“Another significant change caused by the war was the threat to London from German bombers requiring the evacuation of children from there to “safe” areas, East Suffolk being considered one of the latter. Our school roll numbers thus increased considerably and was further added to by a number of German Jewish children who had been rescued from Hitler’s Germany on the eve of the outbreak of war. Likeable as these children were, the rest of us were very suspicious of them, even thinking of them as spies! Unfortunately, it was never deemed necessary to tell us about who they were or the traumatic experiences they had been through. Had we known the true circumstances I feel sure that we would have been much more sympathetic.” “By the middle of 1940 with the fall, to the Germans, of the Low Countries and France, East Suffolk no longer looked “safe” and evacuation became an exercise that we were all to experience, some for the second time. Planned with military precision, it almost failed as I was concerned. It was a Sunday morning and normal bus transport arrangements, as for school, were to apply. Frank Berry one of our local drivers was to take the special bus to Ipswich where we would, as on weekdays, transfer to the school bus – for the last time.
My mother and I waited impatiently for the bus for what seemed hours, she crying because I was leaving her and I because I was afraid that my friends would go without me. Eventually Frank came down the road “hell for leather” on his bicycle still in carpet slippers and we soon got away, but had missed the school bus at Ipswich. We had to go on to Felixstowe without changing buses and arrived at school just as the briefing ended. Then the long crocodile march to the town station, along with gas masks slung and onto our designated part of the train of which, appropriately, one of my classmates’ father, was the guard, as far as Ipswich, we then having no idea of our ultimate destination.”

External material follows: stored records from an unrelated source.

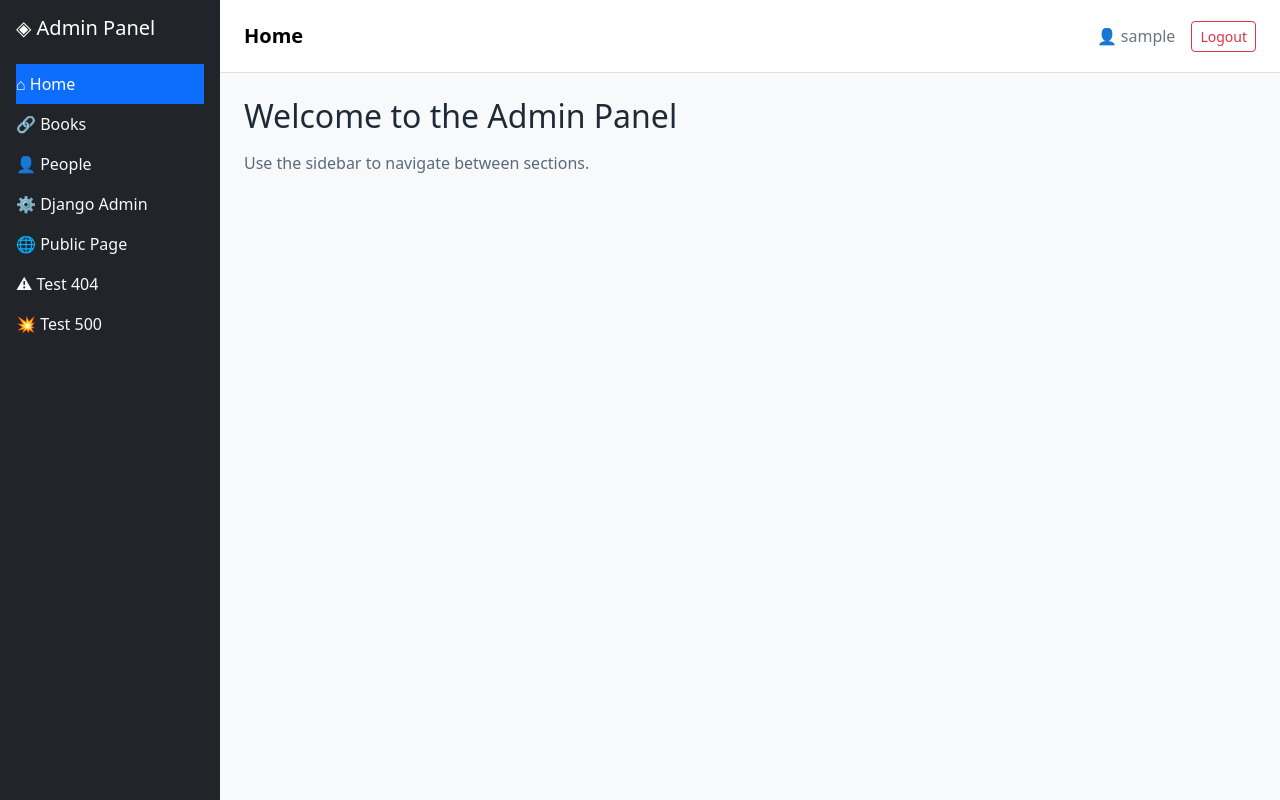
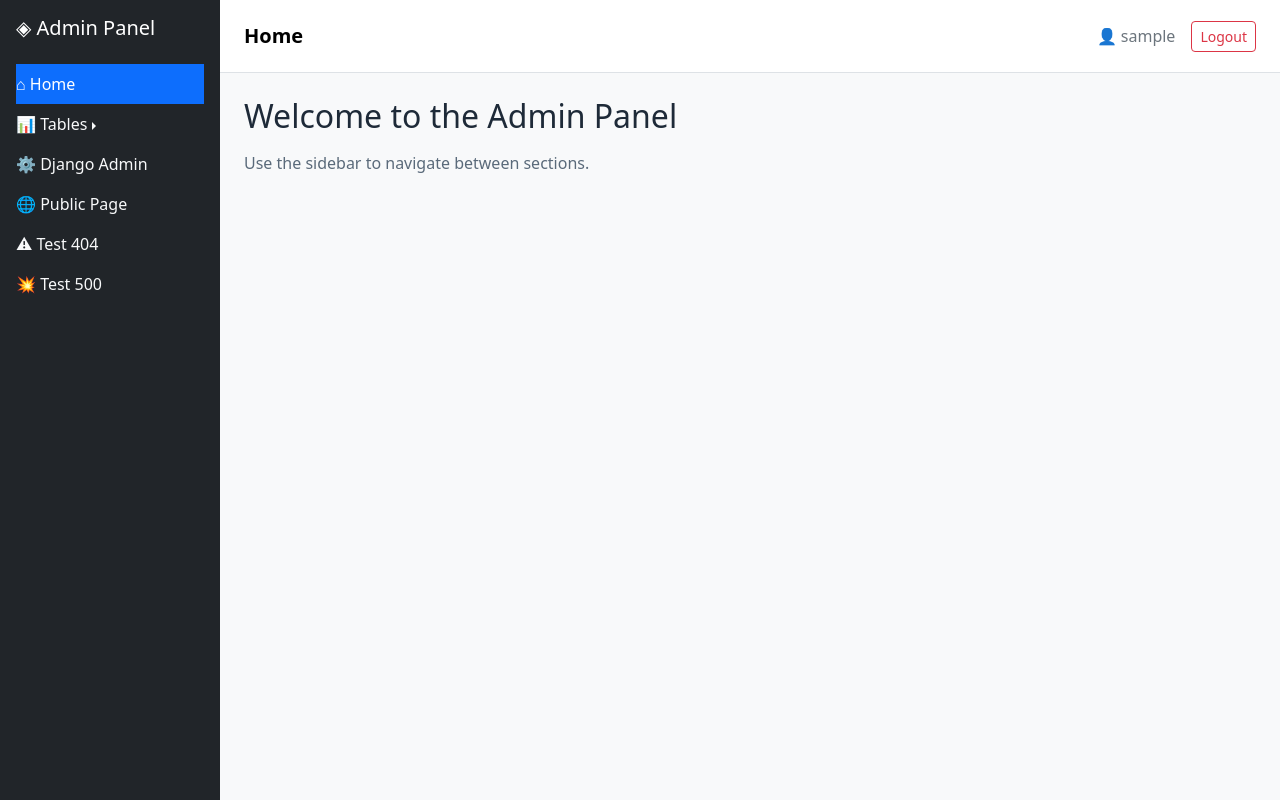
Before and after one commit to toriium/django_project_model, a Django app: page / in a window 1280 px wide. Run offline with Django 5.2, Linux system fonts and the light colour scheme; the visitor is signed in with stand-in values (Sample User, id 1).

Commit message:
feat; add children for every link

```diff
--- a/library_app/templates/library_app/base.html
+++ b/library_app/templates/library_app/base.html
@@ -13,11 +13,22 @@
         <!-- Sidebar -->
         <nav class="bg-dark text-white p-3 flex-shrink-0" style="width:220px;min-height:100vh;">
             <h5 class="mb-4">&#9672; Admin Panel</h5>
-            <ul class="nav flex-column mb-2">
+            <ul class="nav flex-column mb-2" id="sidebar-nav">
                 {% get_nav_items as nav_items %}
                 {% for item in nav_items %}
-                <li class="nav-item">
-                    <a class="nav-link px-0 {% nav_active_class item.href %}" href="{{ item.href }}"{% if item.new_tab %} target="_blank"{% endif %}>{{ item.icon|safe }} {{ item.label }}</a>
+                <li class="nav-item {% if item.children %}dropend{% endif %}">
+                    {% if item.children %}
+                        <button type="button" class="nav-link px-0 text-light dropdown-toggle bg-transparent border-0 d-inline-block" data-bs-toggle="dropdown" aria-expanded="false">{{ item.icon|safe }} {{ item.label }}</button>
+                        <ul class="dropdown-menu dropdown-menu-dark">
+                            {% for child in item.children %}
+                            <li>
+                                <a class="dropdown-item {% nav_active_class child.href %}" href="{{ child.href }}"{% if child.new_tab %} target="_blank"{% endif %}>{{ child.icon|safe }} {{ child.label }}</a>
+                            </li>
+                            {% endfor %}
+                        </ul>
+                    {% else %}
+                        <a class="nav-link px-0 {% nav_active_class item.href %}" href="{{ item.href }}"{% if item.new_tab %} target="_blank"{% endif %}>{{ item.icon|safe }} {{ item.label }}</a>
+                    {% endif %}
                 </li>
                 {% endfor %}
             </ul>
@@ -44,11 +55,18 @@
         </div>
     </div>
     <button id="back-to-top" title="Back to top" onclick="window.scrollTo({top:0,behavior:'smooth'})" class="btn btn-primary rounded-circle position-fixed" style="bottom:28px;right:28px;width:40px;height:40px;display:none;z-index:1050;">&#8679;</button>
+    <script src="https://cdn.jsdelivr.net/npm/bootstrap@5.3.3/dist/js/bootstrap.bundle.min.js"></script>
     <script>
         const _btt = document.getElementById('back-to-top');
         window.addEventListener('scroll', function () {
             _btt.style.display = window.scrollY > 200 ? 'flex' : 'none';
         });
+
+        document.querySelectorAll('#sidebar-nav .dropdown').forEach(function (el) {
+            const dropdown = bootstrap.Dropdown.getOrCreateInstance(el.querySelector('[data-bs-toggle="dropdown"]'));
+            el.addEventListener('mouseenter', function () { dropdown.show(); });
+            el.addEventListener('mouseleave', function () { dropdown.hide(); });
+        });
     </script>
     {% block extra_scripts %}{% endblock %}
 </body>
--- a/library_app/templatetags/nav_tags.py
+++ b/library_app/templatetags/nav_tags.py
@@ -4,17 +4,23 @@
 register = template.Library()
 
 
-def _item(label, icon, url_name=None, path=None, new_tab=False):
+def _item(label, icon, url_name=None, path=None, new_tab=False, children=None):
     href = reverse(url_name) if url_name else path
-    return {"label": label, "icon": icon, "href": href, "new_tab": new_tab}
+    return {"label": label, "icon": icon, "href": href, "new_tab": new_tab, "children": children or []}
 
 
 @register.simple_tag
 def get_nav_items():
     return [
         _item("Home", "&#8962;", url_name="home"),
-        _item("Books", "&#128279;", url_name="books_table"),
-        _item("People", "&#128100;", url_name="people_table"),
+        _item(
+            "Tables",
+            "&#128202;",
+            children=[
+                _item("Books", "&#128279;", url_name="books_table"),
+                _item("People", "&#128100;", url_name="people_table"),
+            ],
+        ),
         _item("Django Admin", "&#9881;", path="/admin/", new_tab=True),
         _item("Public Page", "&#127760;", url_name="public"),
         _item("Test 404", "&#9888;", url_name="trigger_404"),
@@ -24,6 +30,6 @@
 
 @register.simple_tag(takes_context=True)
 def nav_active_class(context, href):
-    if context["request"].path == href:
+    if href and context["request"].path == href:
         return "active bg-primary text-white"
     return "text-light"
```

“It was a long, interesting day for rail buffs. We travelled first to Cambridge and then on, through Bedford and Bletchley towards Oxford, over lines which have now mainly disappeared. The line from Cambridge to Oxford was largely single track and at every station we crossed freight trains, loaded with war materials and this on a Sunday. We missed Oxford by traversing the now defunct Yarnton Curve, to join the Oxford to Worcester line and started shedding our passengers at Worcester. Then on to Bromsgrove where many more children alighted, eventually only leaving our school pupils on the train until we arrived on the outskirts of Birmingham. Here we changed trains and soon came to Redditch, our destination. Then onto buses and out to villages where, in school and halls, we were received into our new communities, some of us being hand picked by our foster mothers on the spot and the rest being delivered”